▶ _Your assignment_
Please show every line in the entries below that includes the word "padding".

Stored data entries
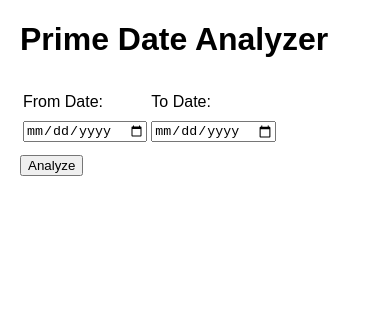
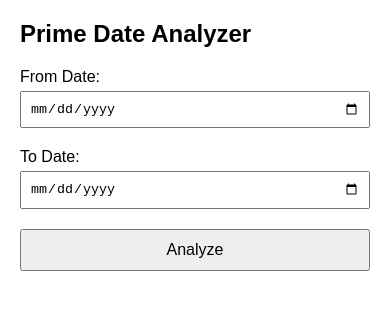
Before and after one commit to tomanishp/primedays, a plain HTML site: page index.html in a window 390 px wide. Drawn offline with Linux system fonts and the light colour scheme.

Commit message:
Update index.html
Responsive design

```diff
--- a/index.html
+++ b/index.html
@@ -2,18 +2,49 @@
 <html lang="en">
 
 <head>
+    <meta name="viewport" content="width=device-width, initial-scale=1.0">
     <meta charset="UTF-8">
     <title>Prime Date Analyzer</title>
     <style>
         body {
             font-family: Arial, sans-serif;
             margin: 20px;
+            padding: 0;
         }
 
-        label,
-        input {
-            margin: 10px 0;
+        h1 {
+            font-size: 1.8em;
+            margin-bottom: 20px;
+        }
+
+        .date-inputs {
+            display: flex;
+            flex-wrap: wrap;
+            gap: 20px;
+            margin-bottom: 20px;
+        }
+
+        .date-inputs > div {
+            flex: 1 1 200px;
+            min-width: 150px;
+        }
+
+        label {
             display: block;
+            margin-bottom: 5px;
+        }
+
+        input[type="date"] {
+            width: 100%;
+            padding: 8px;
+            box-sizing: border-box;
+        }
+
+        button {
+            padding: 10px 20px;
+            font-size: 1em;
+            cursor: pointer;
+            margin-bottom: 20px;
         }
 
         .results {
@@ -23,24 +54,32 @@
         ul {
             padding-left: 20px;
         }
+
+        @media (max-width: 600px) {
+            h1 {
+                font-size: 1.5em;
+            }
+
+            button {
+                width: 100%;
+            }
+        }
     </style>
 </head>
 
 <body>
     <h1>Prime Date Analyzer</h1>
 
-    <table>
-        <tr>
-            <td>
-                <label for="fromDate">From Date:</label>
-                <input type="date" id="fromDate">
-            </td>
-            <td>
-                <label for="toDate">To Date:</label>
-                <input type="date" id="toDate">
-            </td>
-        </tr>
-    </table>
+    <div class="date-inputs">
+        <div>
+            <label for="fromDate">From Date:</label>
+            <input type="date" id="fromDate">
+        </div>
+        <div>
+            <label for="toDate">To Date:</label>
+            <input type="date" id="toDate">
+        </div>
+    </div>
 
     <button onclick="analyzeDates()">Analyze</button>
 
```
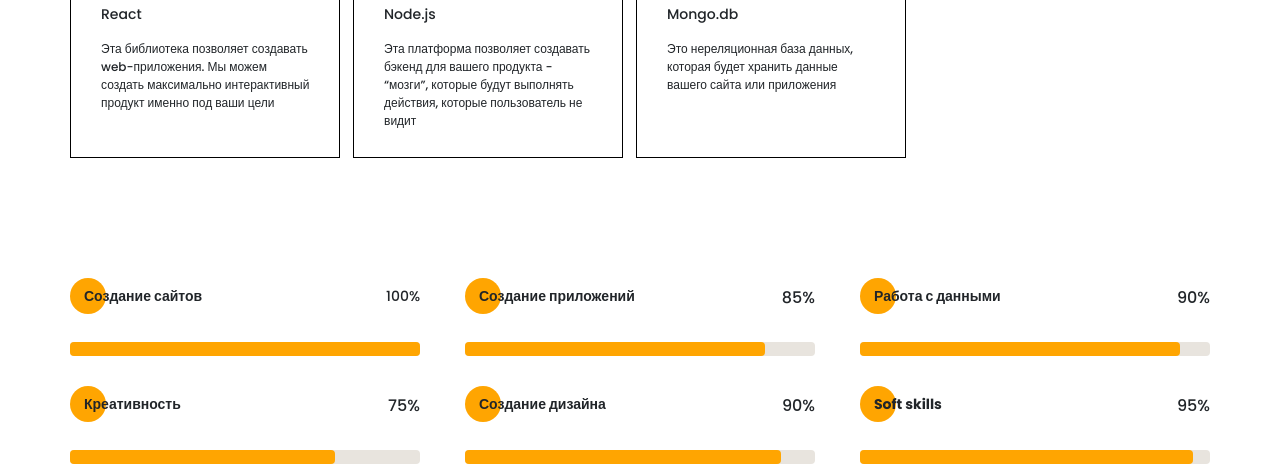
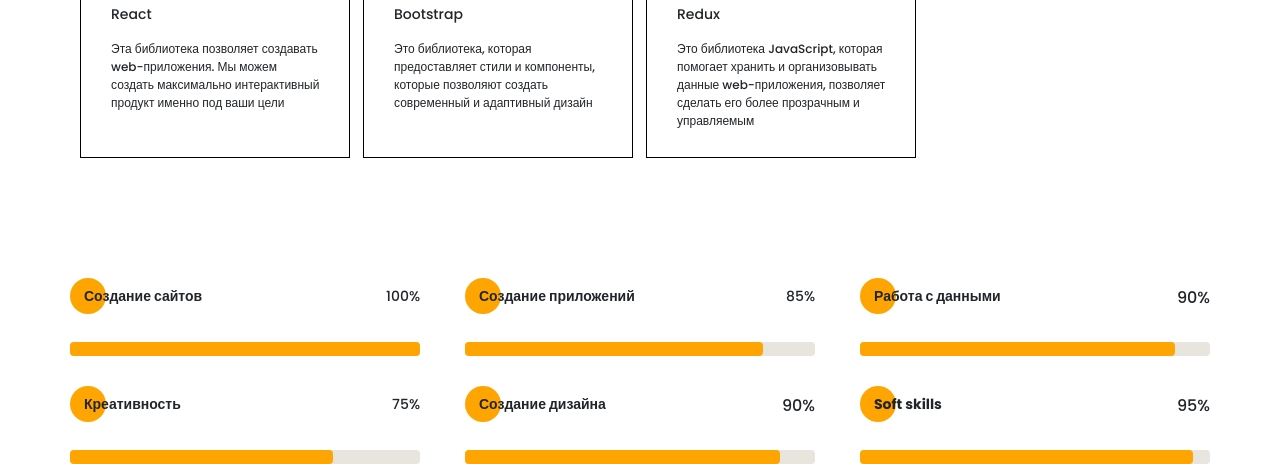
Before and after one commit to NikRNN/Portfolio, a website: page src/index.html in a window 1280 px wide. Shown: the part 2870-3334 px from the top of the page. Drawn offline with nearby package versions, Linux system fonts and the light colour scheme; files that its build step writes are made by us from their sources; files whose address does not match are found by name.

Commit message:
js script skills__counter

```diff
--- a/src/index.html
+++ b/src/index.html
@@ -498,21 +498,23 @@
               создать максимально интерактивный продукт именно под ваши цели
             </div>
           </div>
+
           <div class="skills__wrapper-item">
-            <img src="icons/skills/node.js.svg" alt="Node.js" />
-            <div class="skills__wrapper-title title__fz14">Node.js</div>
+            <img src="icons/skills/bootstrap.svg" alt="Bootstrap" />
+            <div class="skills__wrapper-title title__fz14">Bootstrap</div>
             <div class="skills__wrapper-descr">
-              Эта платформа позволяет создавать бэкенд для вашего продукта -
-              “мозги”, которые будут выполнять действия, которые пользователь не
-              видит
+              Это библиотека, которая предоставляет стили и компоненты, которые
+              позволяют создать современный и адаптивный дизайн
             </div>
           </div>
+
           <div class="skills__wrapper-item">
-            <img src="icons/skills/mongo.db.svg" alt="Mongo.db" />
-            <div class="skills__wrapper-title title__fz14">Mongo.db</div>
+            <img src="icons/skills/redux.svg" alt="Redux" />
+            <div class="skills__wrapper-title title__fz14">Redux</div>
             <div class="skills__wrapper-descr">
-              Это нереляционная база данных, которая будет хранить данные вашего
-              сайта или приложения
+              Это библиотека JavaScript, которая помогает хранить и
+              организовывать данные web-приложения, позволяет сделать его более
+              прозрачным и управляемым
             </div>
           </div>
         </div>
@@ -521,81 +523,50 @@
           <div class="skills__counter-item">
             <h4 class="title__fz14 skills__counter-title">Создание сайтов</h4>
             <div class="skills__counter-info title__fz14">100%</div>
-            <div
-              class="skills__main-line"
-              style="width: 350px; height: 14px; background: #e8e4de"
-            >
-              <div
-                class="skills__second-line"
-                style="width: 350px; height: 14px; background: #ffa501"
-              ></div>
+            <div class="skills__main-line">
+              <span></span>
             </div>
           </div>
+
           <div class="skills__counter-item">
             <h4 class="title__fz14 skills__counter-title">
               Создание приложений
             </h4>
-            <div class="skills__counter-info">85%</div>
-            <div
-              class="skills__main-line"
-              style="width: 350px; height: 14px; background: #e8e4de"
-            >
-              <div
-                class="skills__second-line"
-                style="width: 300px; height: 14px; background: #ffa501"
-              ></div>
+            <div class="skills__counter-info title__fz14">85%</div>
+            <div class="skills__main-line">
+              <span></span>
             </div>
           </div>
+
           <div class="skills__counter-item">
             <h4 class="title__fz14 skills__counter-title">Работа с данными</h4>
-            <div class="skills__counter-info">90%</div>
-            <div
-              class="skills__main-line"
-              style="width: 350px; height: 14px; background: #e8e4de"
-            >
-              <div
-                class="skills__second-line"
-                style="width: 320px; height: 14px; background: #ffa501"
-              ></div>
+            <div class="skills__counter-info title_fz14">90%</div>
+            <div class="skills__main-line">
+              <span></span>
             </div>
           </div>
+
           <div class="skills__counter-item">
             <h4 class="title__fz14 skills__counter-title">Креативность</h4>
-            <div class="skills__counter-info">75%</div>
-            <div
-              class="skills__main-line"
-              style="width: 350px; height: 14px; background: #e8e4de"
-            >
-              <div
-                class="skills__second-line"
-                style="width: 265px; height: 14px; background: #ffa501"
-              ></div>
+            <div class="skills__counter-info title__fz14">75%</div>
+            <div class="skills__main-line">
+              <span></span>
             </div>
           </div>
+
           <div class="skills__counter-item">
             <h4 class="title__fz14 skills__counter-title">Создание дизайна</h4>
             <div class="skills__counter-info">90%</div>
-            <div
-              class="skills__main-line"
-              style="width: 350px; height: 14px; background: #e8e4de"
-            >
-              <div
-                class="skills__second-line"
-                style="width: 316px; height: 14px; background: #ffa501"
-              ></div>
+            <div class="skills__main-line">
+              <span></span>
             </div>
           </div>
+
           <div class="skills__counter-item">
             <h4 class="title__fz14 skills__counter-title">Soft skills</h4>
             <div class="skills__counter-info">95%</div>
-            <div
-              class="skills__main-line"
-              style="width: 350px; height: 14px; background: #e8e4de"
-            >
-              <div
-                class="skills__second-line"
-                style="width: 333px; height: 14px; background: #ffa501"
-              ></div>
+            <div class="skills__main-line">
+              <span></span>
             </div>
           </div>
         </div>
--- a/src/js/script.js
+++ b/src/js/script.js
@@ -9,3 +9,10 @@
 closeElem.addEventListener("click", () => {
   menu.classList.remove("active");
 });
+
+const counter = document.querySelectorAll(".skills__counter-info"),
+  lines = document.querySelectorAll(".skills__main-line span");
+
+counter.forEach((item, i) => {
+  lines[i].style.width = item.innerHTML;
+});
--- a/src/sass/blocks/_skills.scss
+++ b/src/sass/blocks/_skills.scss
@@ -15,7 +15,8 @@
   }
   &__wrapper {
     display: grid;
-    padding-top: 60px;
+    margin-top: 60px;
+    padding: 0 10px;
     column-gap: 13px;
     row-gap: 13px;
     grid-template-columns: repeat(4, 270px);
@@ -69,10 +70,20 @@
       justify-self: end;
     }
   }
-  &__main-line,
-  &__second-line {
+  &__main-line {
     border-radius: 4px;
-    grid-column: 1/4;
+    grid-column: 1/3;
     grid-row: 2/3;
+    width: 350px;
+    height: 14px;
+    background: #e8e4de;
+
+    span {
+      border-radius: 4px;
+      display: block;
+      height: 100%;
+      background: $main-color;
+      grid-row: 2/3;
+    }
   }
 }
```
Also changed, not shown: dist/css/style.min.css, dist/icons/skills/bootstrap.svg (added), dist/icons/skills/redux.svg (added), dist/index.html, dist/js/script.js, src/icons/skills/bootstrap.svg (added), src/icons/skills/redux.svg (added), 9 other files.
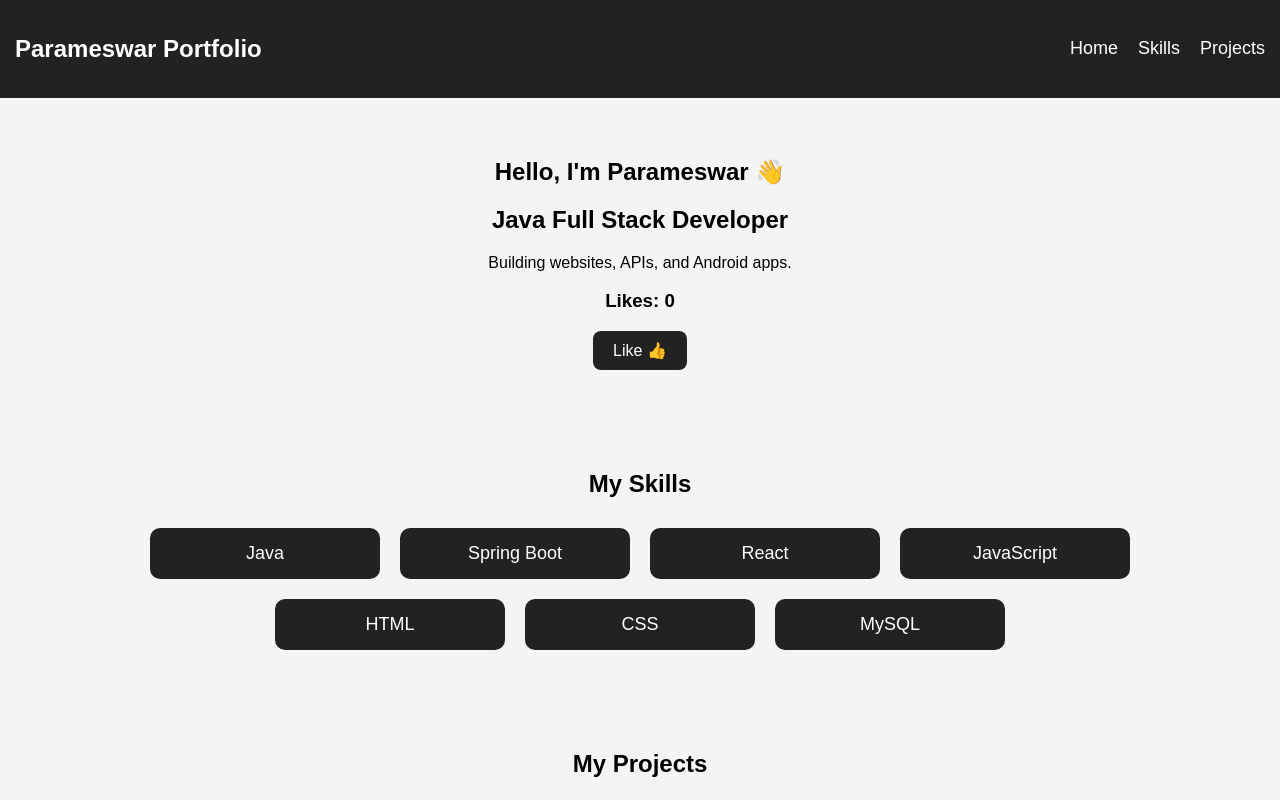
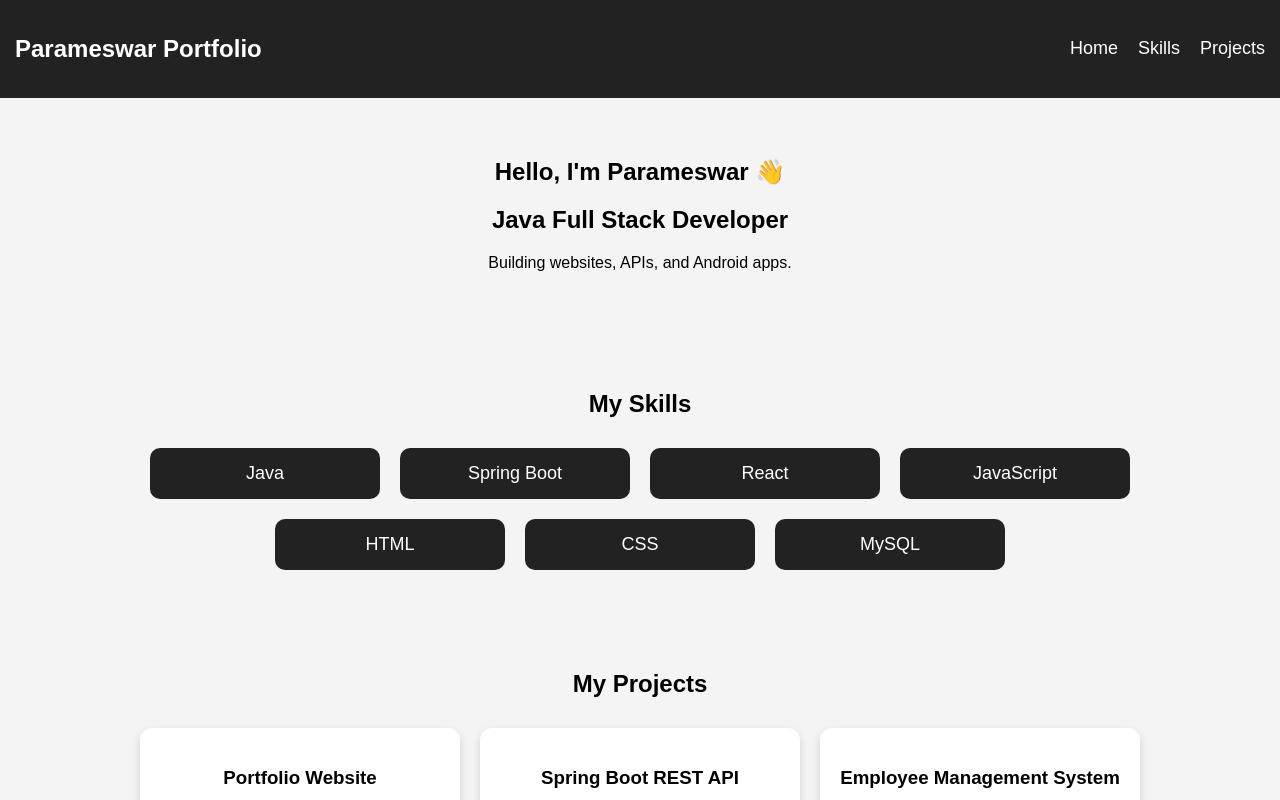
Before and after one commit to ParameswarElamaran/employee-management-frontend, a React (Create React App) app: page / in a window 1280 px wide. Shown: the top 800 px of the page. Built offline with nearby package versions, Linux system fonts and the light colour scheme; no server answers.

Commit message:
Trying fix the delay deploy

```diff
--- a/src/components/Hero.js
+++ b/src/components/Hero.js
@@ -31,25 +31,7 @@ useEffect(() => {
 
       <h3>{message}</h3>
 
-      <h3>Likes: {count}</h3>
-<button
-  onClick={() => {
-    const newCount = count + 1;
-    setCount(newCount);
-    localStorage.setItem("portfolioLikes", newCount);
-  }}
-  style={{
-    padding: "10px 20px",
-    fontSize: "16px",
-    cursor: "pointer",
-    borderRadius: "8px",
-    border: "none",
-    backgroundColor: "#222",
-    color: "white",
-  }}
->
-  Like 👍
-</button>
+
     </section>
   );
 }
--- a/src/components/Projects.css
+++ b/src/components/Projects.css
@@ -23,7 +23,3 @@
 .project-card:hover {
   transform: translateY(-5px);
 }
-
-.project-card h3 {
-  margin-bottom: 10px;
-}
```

▶ _Exercise output_
+            padding: 0;
+            padding: 8px;
+            padding: 10px 20px;
             padding-left: 20px;
-    padding-top: 60px;
+    padding: 0 10px;
-    padding: "10px 20px",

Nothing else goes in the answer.